In one study, rheumatologists reviewed the records of 296 patients who came to a medical center with a painful knee. In five of these patients—all of whom were middle-aged men with a history of heavy smoking — X-rays showed suspicious growths in their lungs. These men had a type of cancer called non-small-cell lung cancer, which surgeons removed…in all five cases, the knee pain went away after their lung cancer was successfully treated. These results led the authors to suggest that after doctors rule out more common causes for arthritis in a painful knee, a chest X-ray is a good idea — especially in people who have smoked heavily.

To learn more, we spoke with Maria Suarez-Almazor, MD, PhD, a rheumatologist at M.D. Anderson Cancer Center in Houston. She has an interest in what’s known as “paraneoplastic syndromes” in illness, where seemingly unrelated problems are caused by your body’s attempt to heal itself from other diseases. It turns out that sometimes a malignant tumor produces substances that damage tissues in your body, while at other times such symptoms can be the result of your immune system’s effort to fight the tumor, which inadvertently harms healthy tissues.

The study mentioned above is intriguing, she said, while also pointing out that only a tiny percentage of the patients with knee pain actually had cancer. Nonetheless, she agreed that if doctors can’t find any reason for pain in one knee, such as an orthopedic cause, it might be reasonable to suspect a paraneoplastic syndrome.

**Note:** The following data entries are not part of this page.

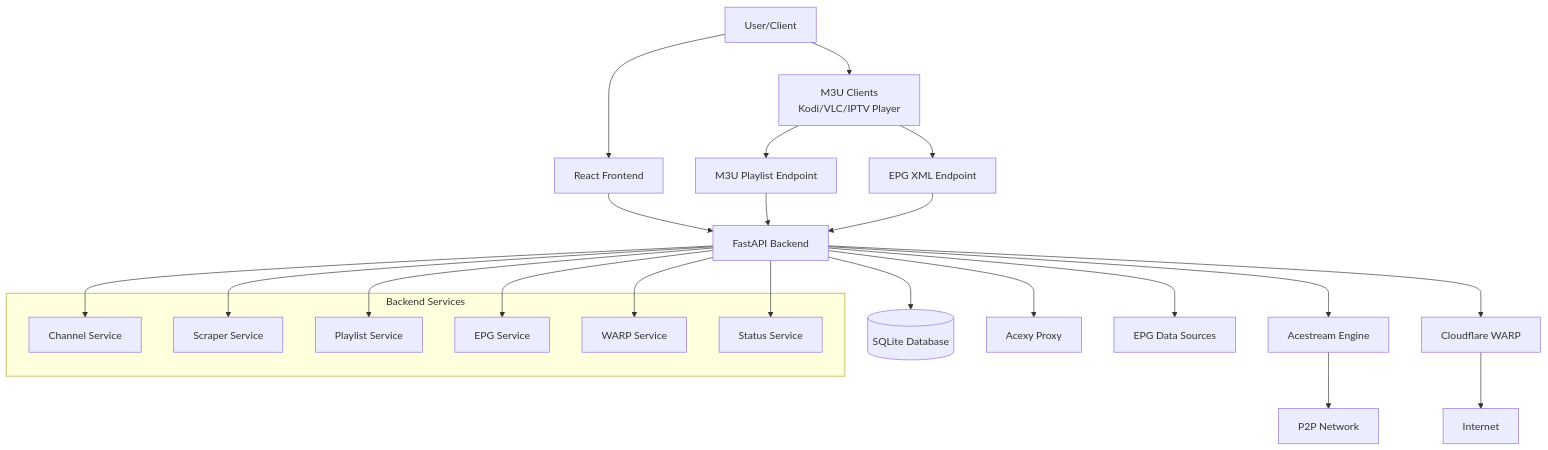
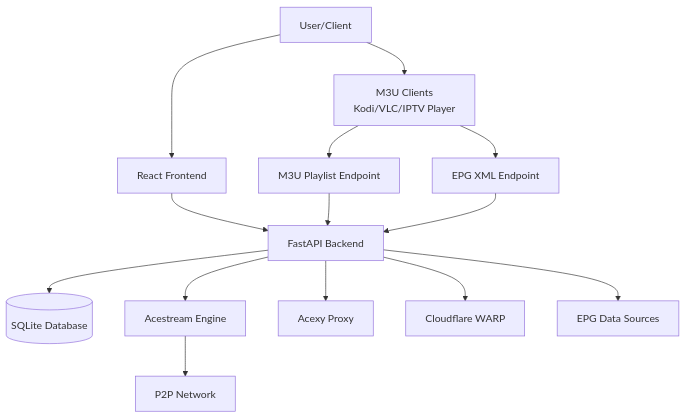
The first of 6 diagrams in docs/architecture/architecture-diagrams.md (Pipepito/acestream-scraper), drawn with Mermaid before and after one commit. The commit also changed other lines of this file and 43 other files, not shown here.

First line of the commit message:
feat: Add Playlist and Scraper pages with API integration

````diff
--- a/docs/architecture/architecture-diagrams.md
+++ b/docs/architecture/architecture-diagrams.md
@@ -7,33 +7,16 @@
 ```mermaid
 graph TD
     User[User/Client] --> WebUI[React Frontend]
     User --> M3UClient[M3U Clients\nKodi/VLC/IPTV Player]
     WebUI --> FastAPI[FastAPI Backend]
     FastAPI --> DB[(SQLite Database)]
     FastAPI --> AceEngine[Acestream Engine]
     FastAPI --> AcexyProxy[Acexy Proxy]
     FastAPI --> WARP[Cloudflare WARP]
     FastAPI --> EPGSources[EPG Data Sources]
     M3UClient --> Playlist[M3U Playlist Endpoint]
     M3UClient --> EPGEndpoint[EPG XML Endpoint]
     Playlist --> FastAPI
     EPGEndpoint --> FastAPI
     AceEngine --> InternetP2P[P2P Network]
-    WARP --> Internet[Internet]
-    
-    subgraph "Backend Services"
-        ChannelService[Channel Service]
-        ScrapeService[Scraper Service]
-        PlaylistService[Playlist Service]
-        EPGService[EPG Service]
-        WARPService[WARP Service]
-        StatusService[Status Service]
-    end
-    
-    FastAPI --> ChannelService
-    FastAPI --> ScrapeService
-    FastAPI --> PlaylistService
-    FastAPI --> EPGService
-    FastAPI --> WARPService
-    FastAPI --> StatusService
 ```
````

Dr. Suarez-Almazor said that there are other well-known and more common paraneoplastic syndromes that may lead a doctor to test for cancer more quickly. She listed some examples:

  • Lung cancer is commonly associated with a problem called hypertrophic osteoarthropathy, which as cancer progresses can involve pain in many joints and is marked by clubbing of the fingers, with fingertips growing round and bulbous.
  • An early symptom of acute lymphoblastic leukemia in children is joint pain — particularly in a knee, along with anemia. Arthritis can also be observed in acute myeloid leukemia in adults.
  • Muscle weakness along with a specific type of rash around the eyes is a sign of a condition called dermatomyositis, which can be associated with a variety of cancers including lung, ovarian, stomach, colorectal and non-Hodgkin’s lymphoma.

It’s rare that mysterious pain turns out to be caused by cancer — but people who have joint or other pain or rashes of unknown origin should see their doctor. Chances are the problem will be something else entirely or you’ll get a clean bill of health and whatever it is will resolve naturally. In any case, you’ll likely feel better after ruling out the worst-case scenario.